Ms Rudd said: “There are elements of this report which just show that, unfortunately, that area of the department did not have a grip on what was going on.
“I hope that there will be changes made as a result of this report so that people get a better service from Immigration Enforcement.”
She questioned why the report had been “sat on for nearly six months” and claimed she had been targeted by a series of leaks while she was Home Secretary.
“There were a series of leaks during the past year at quite a high level that were definitely intended to embarrass me,” said Ms Rudd.
The report could clear the way for Theresa May to promote the Hastings and Rye MP back into the Cabinet; Ms Rudd said it was now “up to the Prime Minister” whether she returned to the front bench. It is thought she would like to return to the Government frontline. When asked if she wanted to return to Cabinet, she replied she was “not without ambition”.
But Downing Street distanced itself from any suggestion of a dirty tricks campaign. A spokeswoman for the Prime Minister, who was Ms Rudd’s predecessor at the Home Office, said the report had “raised some difficult and important issues”.
She explained: “The Home Office have rightly said they will learn from them and the PM will expect them to do that.”
The spokeswoman stressed that Mrs May did not believe civil servants were acting against ministers.
The investigation, she said, had dealt with “a specific set of circumstances involving a small number of individuals” but added there was “nothing to suggest such issues are widespread” across either the department or the Civil Service.
Asked if the PM would like to see her colleague back in government, the spokeswoman replied: “That would be a decision for the Prime Minister in the future.”

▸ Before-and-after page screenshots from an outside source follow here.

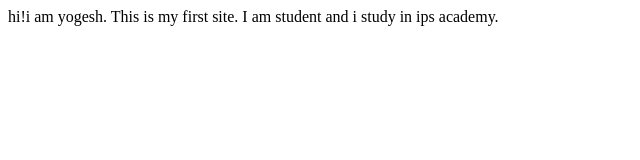
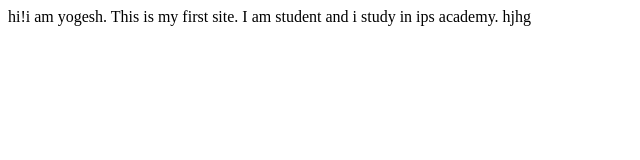
Before and after one commit to yogeshpatidar2098/yogesh-first-site, a plain HTML site: page index.html in a window 1280 px wide. Shown: the full height of the page, 0-640 px from the left. Drawn offline with Linux system fonts and the light colour scheme.

Commit message:
fix: indentation

```diff
--- a/index.html
+++ b/index.html
@@ -10,5 +10,6 @@
     hi!i am yogesh.
     This is my first site.
         I am student and i study in ips academy.
+        hjhg
 </body>
 </html>
```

The internal report revealed Ms Rudd asked officials for advice on targets before her ill-fated appearance at the Home Affairs Committee in April at the height of the scandal over the treatment of the Windrush generation.
The report, written by Sir Alex Allan, Mrs May’s independent adviser on ministerial standards, said “crossed wires” contributed to Ms Rudd’s downfall.
It stated that she “was not supported as she should have been” by her officials before, during and after the committee appearance on April 25.
“In preparations immediately before the hearing, the Home Secretary asked: ‘Are there removals targets?’ and was told ‘No’. This led to her denial in the hearing,” wrote Sir Alex in an executive summary.
He added: “I cannot establish how she was given this reply: the most likely explanation is crossed wires between her special adviser and her private office.”
Labour’s Yvette Cooper, who chairs the Commons Home Affairs Committee, said Sir Alex’s report was long overdue and that it was “troubling” the then Home Secretary did not get the correct advice.
Noting how her committee would be cross-examining department chiefs later this month, Ms Cooper added: “The decisions the Home Office takes have huge repercussions for people’s lives – as we saw in the Windrush cases – so we cannot afford for the Home Office to be dysfunctional. This is far too important a department to be getting things so badly wrong”.
Source : HeraldScotland